** Prompt **
Every line below that holds "functions" must be copied.
##### Provided records
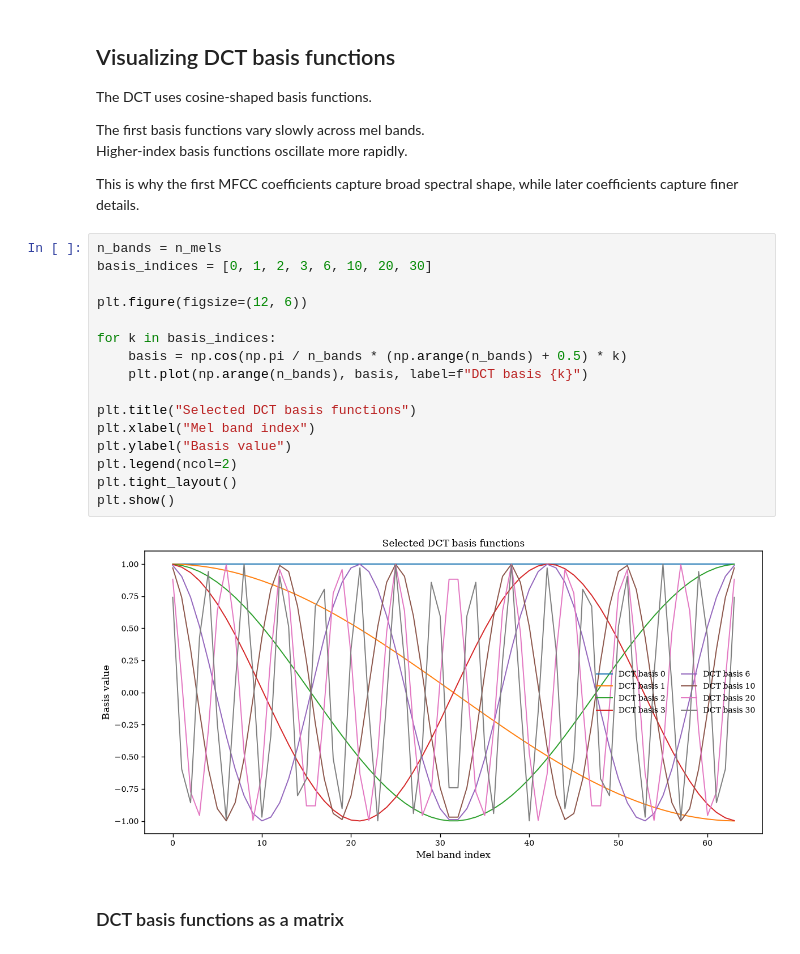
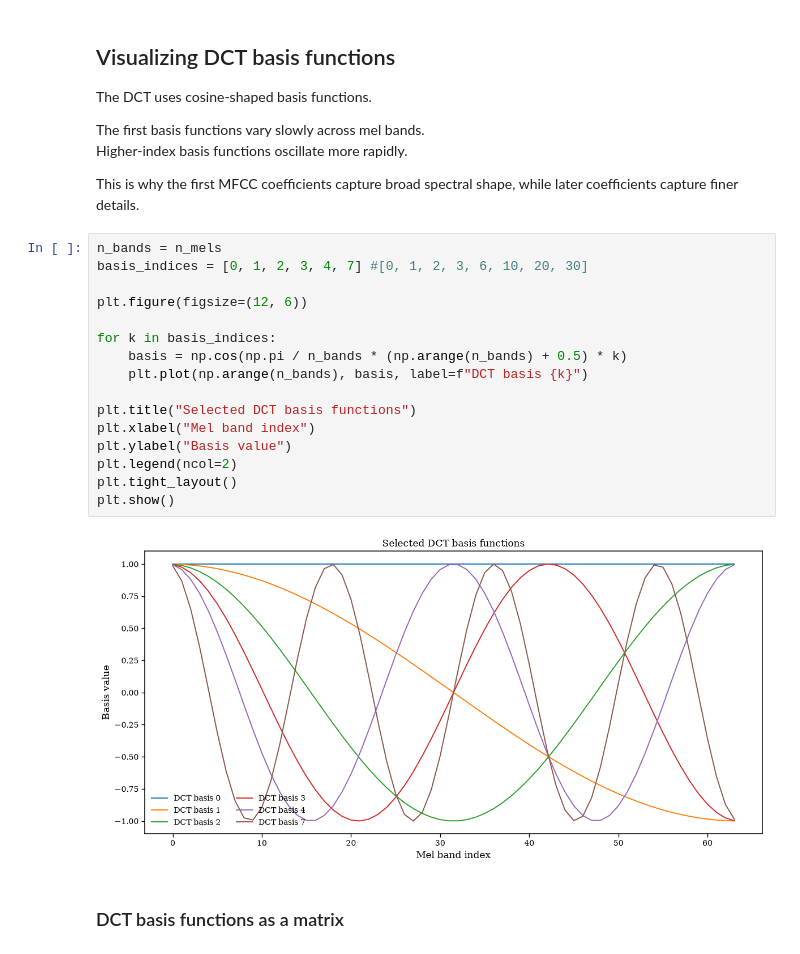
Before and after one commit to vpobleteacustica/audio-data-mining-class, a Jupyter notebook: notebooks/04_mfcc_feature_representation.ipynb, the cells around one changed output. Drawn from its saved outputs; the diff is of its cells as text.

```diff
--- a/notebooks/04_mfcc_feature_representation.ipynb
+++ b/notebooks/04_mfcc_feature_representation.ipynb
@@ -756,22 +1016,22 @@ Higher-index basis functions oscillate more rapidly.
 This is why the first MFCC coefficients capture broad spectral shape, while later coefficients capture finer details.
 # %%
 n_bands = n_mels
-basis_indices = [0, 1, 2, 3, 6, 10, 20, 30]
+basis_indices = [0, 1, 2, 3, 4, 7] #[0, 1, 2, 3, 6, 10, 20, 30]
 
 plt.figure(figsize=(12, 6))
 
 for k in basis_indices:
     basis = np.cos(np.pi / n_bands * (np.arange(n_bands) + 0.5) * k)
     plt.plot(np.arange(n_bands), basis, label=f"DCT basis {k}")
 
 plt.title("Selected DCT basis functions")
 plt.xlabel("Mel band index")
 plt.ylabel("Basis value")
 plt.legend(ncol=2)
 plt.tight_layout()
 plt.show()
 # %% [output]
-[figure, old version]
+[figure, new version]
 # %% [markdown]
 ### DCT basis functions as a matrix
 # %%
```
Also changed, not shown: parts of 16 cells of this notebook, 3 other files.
##########
** Output of the task **
@@ -756,22 +1016,22 @@ Higher-index basis functions oscillate more rapidly.
 plt.title("Selected DCT basis functions")
 ### DCT basis functions as a matrix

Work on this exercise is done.